This strategic withdrawal tactic was first used against the ill-fated Nivelle Offensive in Spring 1917. Having been forewarned by lax security on the part of the French commanders, notably the French Commander in Chief himself, General Nivelle, the Germans used Operation ALBERICH to withdraw to the Hindenburg Line in anticipation of the French offensive. When the French infantry, supported by tanks, struck at what they thought were the heavily bombarded occupied main German trenches, they were sucked into a veritable hurricane of machine gun and shellfire as they struggled across the deserted trenches and the barren open ground behind them.
Inevitably, despite the enormous French casualties which were incurred during repeated attacks, the Nivelle Offensive failed to make any real progress. This signally inept, futile, hugely wasteful and entirely French enterprise, proved to be the last straw that broke the back of the brave but long suffering French infantry: a series of mutinies soon followed in 68 of France's 112 infantry divisions.

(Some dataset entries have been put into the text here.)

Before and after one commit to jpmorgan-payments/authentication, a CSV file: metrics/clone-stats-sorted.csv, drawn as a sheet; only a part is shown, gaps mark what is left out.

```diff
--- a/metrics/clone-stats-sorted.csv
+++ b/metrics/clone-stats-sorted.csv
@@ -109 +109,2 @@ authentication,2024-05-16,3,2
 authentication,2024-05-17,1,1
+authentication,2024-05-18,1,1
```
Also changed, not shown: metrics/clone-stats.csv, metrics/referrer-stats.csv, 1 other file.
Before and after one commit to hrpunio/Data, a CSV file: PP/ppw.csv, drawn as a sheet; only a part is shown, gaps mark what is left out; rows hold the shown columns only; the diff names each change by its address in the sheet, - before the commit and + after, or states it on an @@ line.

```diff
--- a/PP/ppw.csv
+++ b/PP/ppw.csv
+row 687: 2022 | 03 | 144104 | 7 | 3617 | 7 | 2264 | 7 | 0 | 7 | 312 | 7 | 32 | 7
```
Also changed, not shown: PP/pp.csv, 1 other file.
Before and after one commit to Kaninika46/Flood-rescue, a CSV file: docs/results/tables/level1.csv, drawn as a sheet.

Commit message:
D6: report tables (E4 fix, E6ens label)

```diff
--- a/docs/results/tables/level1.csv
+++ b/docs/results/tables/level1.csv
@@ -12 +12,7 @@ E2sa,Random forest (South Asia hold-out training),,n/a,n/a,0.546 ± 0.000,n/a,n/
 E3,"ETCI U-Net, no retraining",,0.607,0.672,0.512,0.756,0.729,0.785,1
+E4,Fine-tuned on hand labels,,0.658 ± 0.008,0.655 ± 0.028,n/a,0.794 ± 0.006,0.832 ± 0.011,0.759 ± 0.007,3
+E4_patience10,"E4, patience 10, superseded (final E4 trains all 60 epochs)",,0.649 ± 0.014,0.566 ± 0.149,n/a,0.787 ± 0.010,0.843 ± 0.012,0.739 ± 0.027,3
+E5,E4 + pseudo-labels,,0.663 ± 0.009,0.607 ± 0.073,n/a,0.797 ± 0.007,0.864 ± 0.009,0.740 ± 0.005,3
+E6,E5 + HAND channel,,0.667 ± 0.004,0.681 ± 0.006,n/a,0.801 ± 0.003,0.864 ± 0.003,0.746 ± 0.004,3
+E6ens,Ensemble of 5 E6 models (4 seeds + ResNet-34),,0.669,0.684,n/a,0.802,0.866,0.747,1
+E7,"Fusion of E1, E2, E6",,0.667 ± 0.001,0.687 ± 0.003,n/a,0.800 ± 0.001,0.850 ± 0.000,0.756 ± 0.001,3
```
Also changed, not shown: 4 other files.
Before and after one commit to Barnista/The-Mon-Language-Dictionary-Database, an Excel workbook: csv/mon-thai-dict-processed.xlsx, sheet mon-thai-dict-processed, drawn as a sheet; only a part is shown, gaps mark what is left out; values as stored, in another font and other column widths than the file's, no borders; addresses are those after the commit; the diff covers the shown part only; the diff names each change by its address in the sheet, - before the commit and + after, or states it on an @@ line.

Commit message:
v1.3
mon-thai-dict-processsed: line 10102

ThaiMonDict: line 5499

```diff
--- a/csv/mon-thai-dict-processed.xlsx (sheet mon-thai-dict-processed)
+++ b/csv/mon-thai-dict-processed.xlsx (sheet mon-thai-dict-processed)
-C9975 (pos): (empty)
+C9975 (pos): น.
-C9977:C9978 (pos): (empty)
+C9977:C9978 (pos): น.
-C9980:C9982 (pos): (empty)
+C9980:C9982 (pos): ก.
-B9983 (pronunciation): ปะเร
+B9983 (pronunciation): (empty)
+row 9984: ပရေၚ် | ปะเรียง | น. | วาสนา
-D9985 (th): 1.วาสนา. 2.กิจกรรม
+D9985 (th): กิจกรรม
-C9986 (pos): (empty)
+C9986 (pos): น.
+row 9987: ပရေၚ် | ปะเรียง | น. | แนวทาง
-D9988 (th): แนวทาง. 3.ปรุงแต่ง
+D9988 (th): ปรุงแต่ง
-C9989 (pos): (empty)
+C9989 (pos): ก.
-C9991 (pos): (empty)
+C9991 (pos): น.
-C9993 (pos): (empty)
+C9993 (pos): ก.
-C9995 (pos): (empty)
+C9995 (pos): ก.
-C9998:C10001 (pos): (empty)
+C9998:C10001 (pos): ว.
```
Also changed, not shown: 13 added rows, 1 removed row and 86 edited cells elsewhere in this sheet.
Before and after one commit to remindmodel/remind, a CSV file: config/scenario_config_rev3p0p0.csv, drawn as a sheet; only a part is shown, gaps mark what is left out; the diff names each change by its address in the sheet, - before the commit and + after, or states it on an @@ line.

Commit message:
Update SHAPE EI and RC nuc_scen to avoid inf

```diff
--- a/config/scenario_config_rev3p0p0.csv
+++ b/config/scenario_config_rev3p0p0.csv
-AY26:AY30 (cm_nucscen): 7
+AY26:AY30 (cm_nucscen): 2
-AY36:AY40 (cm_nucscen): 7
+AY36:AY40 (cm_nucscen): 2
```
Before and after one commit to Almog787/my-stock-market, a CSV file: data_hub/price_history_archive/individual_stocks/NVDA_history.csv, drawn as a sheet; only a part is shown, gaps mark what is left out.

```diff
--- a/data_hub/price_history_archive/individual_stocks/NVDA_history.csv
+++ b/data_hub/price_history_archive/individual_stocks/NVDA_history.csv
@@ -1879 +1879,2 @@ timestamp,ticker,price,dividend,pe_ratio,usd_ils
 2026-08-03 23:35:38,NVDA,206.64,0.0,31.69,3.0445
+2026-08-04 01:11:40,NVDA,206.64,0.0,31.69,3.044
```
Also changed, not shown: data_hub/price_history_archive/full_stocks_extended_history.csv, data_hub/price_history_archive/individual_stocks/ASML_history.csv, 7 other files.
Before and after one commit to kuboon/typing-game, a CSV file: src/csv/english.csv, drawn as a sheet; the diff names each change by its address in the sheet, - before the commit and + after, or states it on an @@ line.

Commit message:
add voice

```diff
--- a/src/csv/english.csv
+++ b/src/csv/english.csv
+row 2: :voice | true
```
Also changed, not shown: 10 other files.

This hard lesson learned, little happened along the Hindenburg Line until the Germans used it to launch their 1918 Offensive - (The Kaiserschlacht = The Emperor's Battle). On the 21st March 1918, with almost total surprise, the Germans attacked with 63 divisions, throwing the British back across the former Somme battlefield, until the Germans were finally halted, on the 28th March 1918, after an advance of 40km (25miles). After several other tentative, but unsuccessful attacks, Ludendorff called off the Kaiserschlacht and switched operations north to the Flanders Sector.
Allies final attack on H.L.
Subsequent British, Commonwealth, French and American counter attacks brought the Allies back up against the outposts of the Hindenburg Line by the Autumn of 1918.
The British High Command had fully realised that any success against the formidable defences of the Hindenburg Line, could only be achieved with the use of tanks. Fortuitously, these were now available in reasonable numbers.
A series of successful attacks was launched. Firstly by the British General Sir Henry Horne's First Army on the Wotan Stellung in early September 1918, then, secondly by General Sir Douglas Haig's Army Group on the Siegfreid Stellung during the month.
The British First, Third, Fourth and Fifth Armies joined with the French First Army and the American Expeditionary Force, under the supreme command of the French General Ferdinand Foch, and by the 10th October 1918, they had irretrievably shattered and cleared the whole of the Hindenburg Line.
At this point the fate of the German Army and State was sealed. The Western Front was never entirely broken, but by the 11th November 1918, the Germans had unconditionally capitulated and the Great War was over.